Women students seek equal access to physical activity time in schools
Ashraf Al-Muraqab (author), Photos courtesy of Rabia Al-Adawiyya School (author)
Some women students asserted they do not have even one period dedicated to sports in their weekly schedule.
Elham Al-Ariqi, a secondary school student, said she used to enjoy sports, but she cannot play at school due to a lack of school-sponsored athletic activities and also a lack of playgrounds for games such as soccer or basketball.
Moreover, the young girl is more concerned about a society that doesn’t endorse women’s participation in physical education.
Similar to many schools in Yemen, the Al-Ariqi’s school's administration claims sports for girls are not important because it distracts them from their studies.
Although not all of Al-Ariqi's friends are bothered by this, she says a lot of them share her disappointment in the school's attitude.
Sabah Al-Hamadi, a teacher in Al-Thawra Compound School, recognizes the obstacles girls such as Al-Ariqi face. She blames an overarching societal belief that women should maintain a traditional role.

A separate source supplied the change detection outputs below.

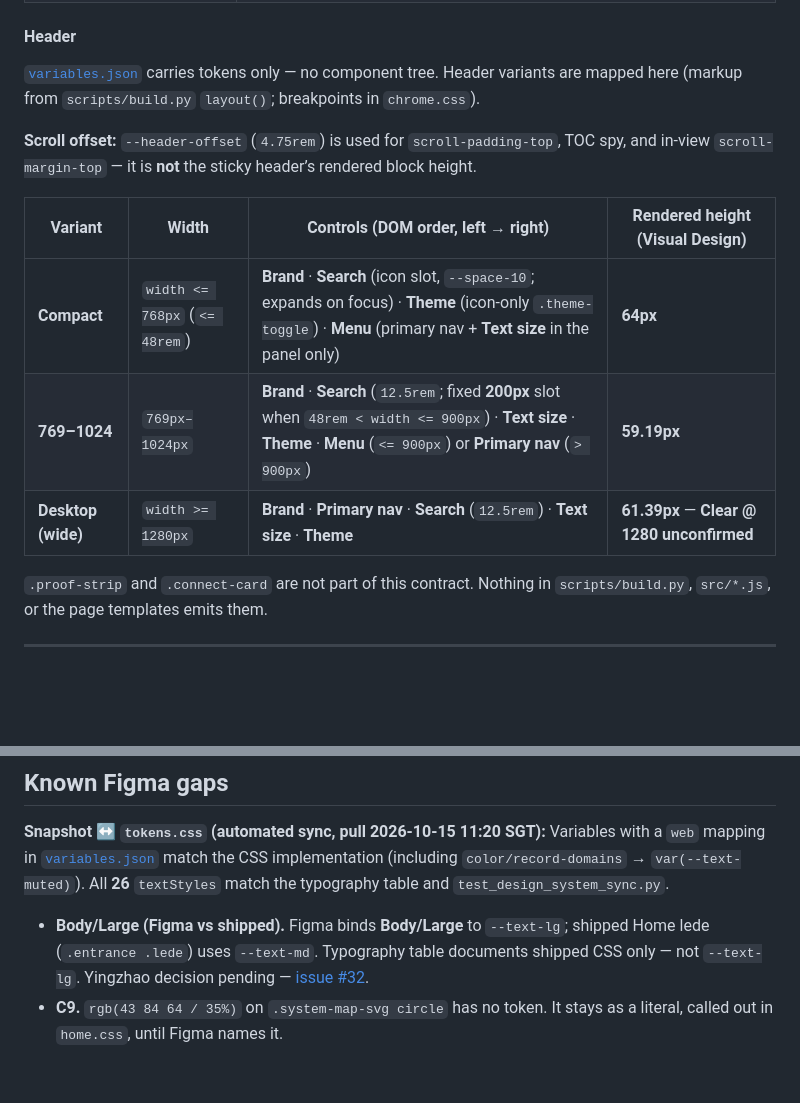
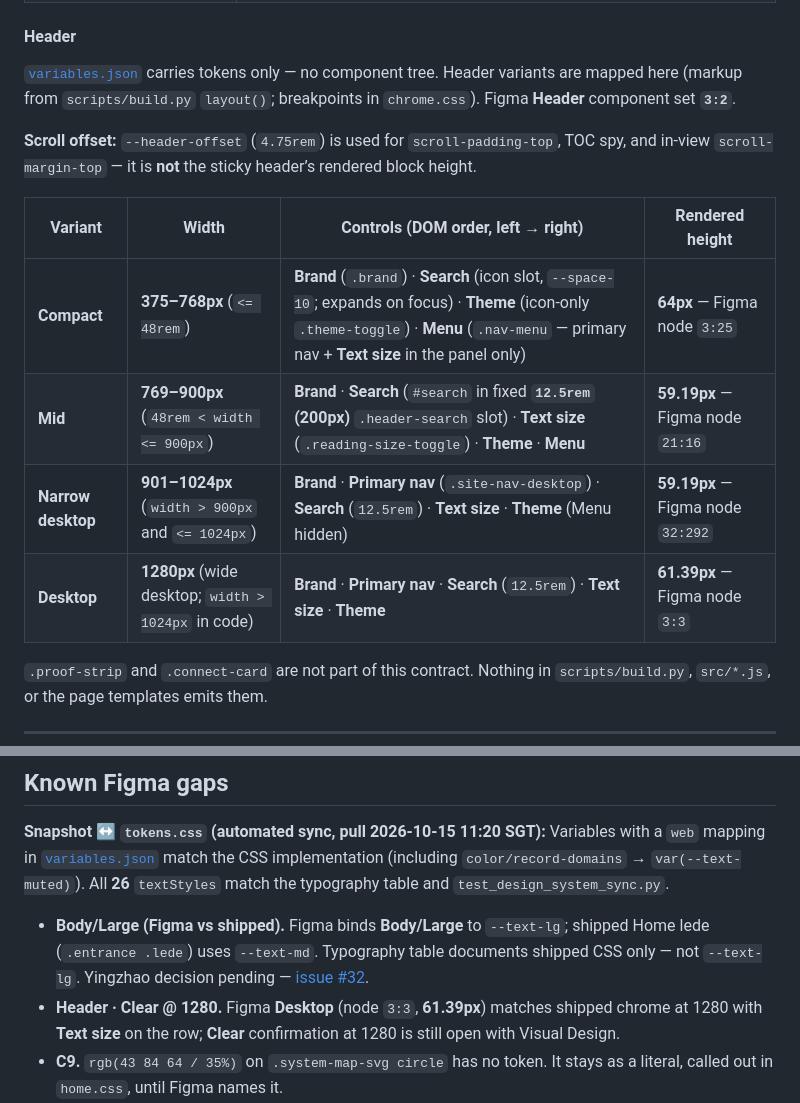
Before and after one commit to KunojiLym/yzouyang-site, a Markdown page: docs/design-system.md, 2 parts joined by grey strips. Rendered like a GitHub page; blank space fills up the shorter version.

Commit message:
docs(design-system): final Header map from Figma set 3:2
Four variants with node ids and measured heights; Narrow desktop
901–1024. Drop resolved header Figma gaps; keep Clear @ 1280 open.

```diff
--- a/docs/design-system.md
+++ b/docs/design-system.md
@@ -356,15 +356,16 @@ Shared focus rule: `:focus-visible` draws a 2px `--focus-ring` with a 2px offset
 
 #### Header
 
-[`variables.json`](figma/variables.json) carries tokens only — no component tree. Header variants are mapped here (markup from `scripts/build.py` `layout()`; breakpoints in `chrome.css`).
+[`variables.json`](figma/variables.json) carries tokens only — no component tree. Header variants are mapped here (markup from `scripts/build.py` `layout()`; breakpoints in `chrome.css`). Figma **Header** component set **`3:2`**.
 
 **Scroll offset:** `--header-offset` (`4.75rem`) is used for `scroll-padding-top`, TOC spy, and in-view `scroll-margin-top` — it is **not** the sticky header’s rendered block height.
 
-| Variant | Width | Controls (DOM order, left → right) | Rendered height (Visual Design) |
+| Variant | Width | Controls (DOM order, left → right) | Rendered height |
 |---|---|---|---|
-| **Compact** | `width <= 768px` (`<= 48rem`) | **Brand** · **Search** (icon slot, `--space-10`; expands on focus) · **Theme** (icon-only `.theme-toggle`) · **Menu** (primary nav + **Text size** in the panel only) | **64px** |
-| **769–1024** | `769px–1024px` | **Brand** · **Search** (`12.5rem`; fixed **200px** slot when `48rem < width <= 900px`) · **Text size** · **Theme** · **Menu** (`<= 900px`) or **Primary nav** (`> 900px`) | **59.19px** |
-| **Desktop (wide)** | `width >= 1280px` | **Brand** · **Primary nav** · **Search** (`12.5rem`) · **Text size** · **Theme** | **61.39px** — **Clear @ 1280 unconfirmed** |
+| **Compact** | **375–768px** (`<= 48rem`) | **Brand** (`.brand`) · **Search** (icon slot, `--space-10`; expands on focus) · **Theme** (icon-only `.theme-toggle`) · **Menu** (`.nav-menu` — primary nav + **Text size** in the panel only) | **64px** — Figma node `3:25` |
+| **Mid** | **769–900px** (`48rem < width <= 900px`) | **Brand** · **Search** (`#search` in fixed **`12.5rem` (200px)** `.header-search` slot) · **Text size** (`.reading-size-toggle`) · **Theme** · **Menu** | **59.19px** — Figma node `21:16` |
+| **Narrow desktop** | **901–1024px** (`width > 900px` and `<= 1024px`) | **Brand** · **Primary nav** (`.site-nav-desktop`) · **Search** (`12.5rem`) · **Text size** · **Theme** (Menu hidden) | **59.19px** — Figma node `32:292` |
+| **Desktop** | **1280px** (wide desktop; `width > 1024px` in code) | **Brand** · **Primary nav** · **Search** (`12.5rem`) · **Text size** · **Theme** | **61.39px** — Figma node `3:3` |
 
 `.proof-strip` and `.connect-card` are not part of this contract. Nothing in `scripts/build.py`, `src/*.js`, or the page templates emits them.
 
@@ -375,6 +376,7 @@ Shared focus rule: `:focus-visible` draws a 2px `--focus-ring` with a 2px offset
 **Snapshot ↔ `tokens.css` (automated sync, pull 2026-10-15 11:20 SGT):** Variables with a `web` mapping in [`variables.json`](figma/variables.json) match the CSS implementation (including `color/record-domains` → `var(--text-muted)`). All **26** `textStyles` match the typography table and `test_design_system_sync.py`.
 
 - **Body/Large (Figma vs shipped).** Figma binds **Body/Large** to `--text-lg`; shipped Home lede (`.entrance .lede`) uses `--text-md`. Typography table documents shipped CSS only — not `--text-lg`. Yingzhao decision pending — [issue #32](https://github.com/KunojiLym/yzouyang-site/issues/32).
+- **Header · Clear @ 1280.** Figma **Desktop** (node `3:3`, **61.39px**) matches shipped chrome at 1280 with **Text size** on the row; **Clear** confirmation at 1280 is still open with Visual Design.
 - **C9.** `rgb(43 84 64 / 35%)` on `.system-map-svg circle` has no token. It stays as a literal, called out in `home.css`, until Figma names it.
 - **Scrim ink.** `rgb(6 5 3 / …)` on the Entrance scrim has no token. The drift checker allow-lists it as an overlay.
 - **Vignette alphas.** The Entrance vignette uses `rgb(10 11 10 / 90%)` in dark and `rgb(232 223 208 / 82%)` in light, not `--photo-scrim` (72% / 55%).
```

“One of the problems we face is when some families prevent their daughters from playing [sports] under the pretext that they only come to school to study and then return to the home,” the teacher said.
Al-Hamadi is a proponent of adding physical education to the curriculum in schools because she recognizes its need to maintain a healthy student body. She knows in order for this to happen, the Ministry of Education and the Ministry of Sport and Youth need to pay more attention to encouraging women’s sports in schools.
Another teacher, Nashwan Hael, has a slightly more pragmatic attitude toward the issue. He said there are more fundamental problems to be addressed before athletics.
“First, we ought to encourage people to send their daughters to school because some families prevent their daughters from going to school, considering it shameful,” he said. “And, after that, we can persuade them to allow their daughters to play sports.”
Some say traditional thinking in the limited role of women athletics is actually not supported by Muslim teachings.
Muslims in ancient times urged the importance of sport exercises, Muna Al-Bahri, a girl at Khawla School, said.
She cited Umar Bin Al-Khatab's, a prophet’s companion and a caliphate, words, “Teach your daughters and sons swimming, shooting and horse riding.”
However, Yemen does have many schools with playgrounds for female students to participate in all kinds of sporting activities, but they, too, have a long way to come.
Fatima Al-Hosam, the principal of the Al-Thawra Compound School, proudly reported that female students at her school have access to basketball and tennis games, but the events are in their elementary state due to a lack of professional coaches.
The principal said physical fitness activities continue to grow with offerings such as summer camps, but they still lack the necessary support and consideration they deserve to advance athletics in her school.
“Awareness of the importance of sports is absent among female students,” she said. “We [still] suffer from a deficiency of sport facilities in the school, and we also lack a closed sport hall that would enable female students to play freely.”
Al-Hosam also wants the Education Ministry to look into the issue of the school's narrow yard and other essentials needed to boost school athletics.
“Our hope is to have a specialized sport staff,” she said. “This can help us start taking the right steps and motivate the girls to take part locally and internationally.”
Nuha Al-Ahmadi, the deputy principal at Al-Amal School, said his school faces the same problems as Al-Hosam's–limited facilities and no specialized staff.
“When we own such things, we would be able to build heroes as other countries do. Sometimes, we notice the potential, but how do we help them succeed?” he asked.
Adel Al-Shuja’a, the deputy manager of general administration of school activities at the Ministry of Education, said there is an obvious slump in schools.
“Currently, we at the ministry launch huge efforts with regard to school sports, making it a huge priority in curriculum,” he said. “There are real obstacles facing school sports, in particular at the girls’ schools. Among the problems is the shortage of specialized sports staff. We have a plan that aims to consolidate the skills and abilities of the educational staff and activate the capabilities of the staff working in the field of school sports.”